- **Task**
For each line below with the word "content", write out a copy.

- **Data records**
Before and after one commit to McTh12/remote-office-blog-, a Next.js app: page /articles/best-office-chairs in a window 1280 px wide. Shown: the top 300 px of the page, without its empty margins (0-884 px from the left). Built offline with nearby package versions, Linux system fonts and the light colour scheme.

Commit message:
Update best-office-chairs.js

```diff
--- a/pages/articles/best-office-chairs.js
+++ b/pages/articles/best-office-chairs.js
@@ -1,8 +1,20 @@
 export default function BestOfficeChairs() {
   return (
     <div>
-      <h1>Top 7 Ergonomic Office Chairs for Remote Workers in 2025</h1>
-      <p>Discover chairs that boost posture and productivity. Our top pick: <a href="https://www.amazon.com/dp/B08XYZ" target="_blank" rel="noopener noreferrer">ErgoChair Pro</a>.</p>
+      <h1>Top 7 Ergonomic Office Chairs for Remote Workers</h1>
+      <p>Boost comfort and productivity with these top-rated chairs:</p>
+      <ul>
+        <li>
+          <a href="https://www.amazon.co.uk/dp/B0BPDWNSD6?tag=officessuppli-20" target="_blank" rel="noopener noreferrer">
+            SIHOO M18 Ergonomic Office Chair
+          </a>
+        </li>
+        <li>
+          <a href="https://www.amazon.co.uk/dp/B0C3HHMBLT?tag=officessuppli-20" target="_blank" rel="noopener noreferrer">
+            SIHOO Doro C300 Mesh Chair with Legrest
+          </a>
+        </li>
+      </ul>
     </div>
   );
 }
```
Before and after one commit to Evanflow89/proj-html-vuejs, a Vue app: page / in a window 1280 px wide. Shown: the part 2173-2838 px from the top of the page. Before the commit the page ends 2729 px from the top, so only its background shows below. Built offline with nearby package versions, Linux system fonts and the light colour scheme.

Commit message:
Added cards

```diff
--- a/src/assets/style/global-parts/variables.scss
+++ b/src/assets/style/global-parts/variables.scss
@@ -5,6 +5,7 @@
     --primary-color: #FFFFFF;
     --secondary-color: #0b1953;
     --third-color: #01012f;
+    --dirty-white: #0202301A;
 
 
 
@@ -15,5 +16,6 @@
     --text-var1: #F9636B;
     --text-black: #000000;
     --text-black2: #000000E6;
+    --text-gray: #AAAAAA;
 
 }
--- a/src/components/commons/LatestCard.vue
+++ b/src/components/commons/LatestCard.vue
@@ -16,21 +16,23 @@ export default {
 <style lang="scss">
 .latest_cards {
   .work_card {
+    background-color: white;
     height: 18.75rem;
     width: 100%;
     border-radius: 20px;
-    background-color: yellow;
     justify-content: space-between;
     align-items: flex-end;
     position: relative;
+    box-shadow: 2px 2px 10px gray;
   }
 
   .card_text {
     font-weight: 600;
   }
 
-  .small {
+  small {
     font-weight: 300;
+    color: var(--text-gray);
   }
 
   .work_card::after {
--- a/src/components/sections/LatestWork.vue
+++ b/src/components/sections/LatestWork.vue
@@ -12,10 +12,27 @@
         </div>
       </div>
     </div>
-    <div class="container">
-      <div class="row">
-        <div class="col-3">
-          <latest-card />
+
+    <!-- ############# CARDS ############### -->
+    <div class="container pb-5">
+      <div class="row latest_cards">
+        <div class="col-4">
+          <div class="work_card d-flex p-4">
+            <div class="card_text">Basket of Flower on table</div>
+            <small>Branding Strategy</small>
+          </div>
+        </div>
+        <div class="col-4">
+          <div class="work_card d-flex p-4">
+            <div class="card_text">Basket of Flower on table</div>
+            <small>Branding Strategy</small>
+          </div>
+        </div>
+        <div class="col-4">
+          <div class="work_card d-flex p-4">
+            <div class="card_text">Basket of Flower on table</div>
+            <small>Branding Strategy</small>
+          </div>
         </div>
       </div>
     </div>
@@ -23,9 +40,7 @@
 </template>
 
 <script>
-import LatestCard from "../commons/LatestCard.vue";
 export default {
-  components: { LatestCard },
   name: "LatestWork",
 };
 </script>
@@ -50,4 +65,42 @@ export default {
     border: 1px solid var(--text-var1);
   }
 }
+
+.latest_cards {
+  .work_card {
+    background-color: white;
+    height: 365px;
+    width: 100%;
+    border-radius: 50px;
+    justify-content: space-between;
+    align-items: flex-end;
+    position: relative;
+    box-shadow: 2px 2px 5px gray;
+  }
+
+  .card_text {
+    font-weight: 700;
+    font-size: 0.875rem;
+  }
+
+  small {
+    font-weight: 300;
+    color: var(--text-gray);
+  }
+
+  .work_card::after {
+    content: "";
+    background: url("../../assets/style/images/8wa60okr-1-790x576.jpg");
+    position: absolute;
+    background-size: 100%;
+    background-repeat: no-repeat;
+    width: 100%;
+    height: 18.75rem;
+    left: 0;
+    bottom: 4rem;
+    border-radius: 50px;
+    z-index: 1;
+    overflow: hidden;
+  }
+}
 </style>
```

- **Response to the task**
     justify-content: space-between;
+    justify-content: space-between;
+    content: "";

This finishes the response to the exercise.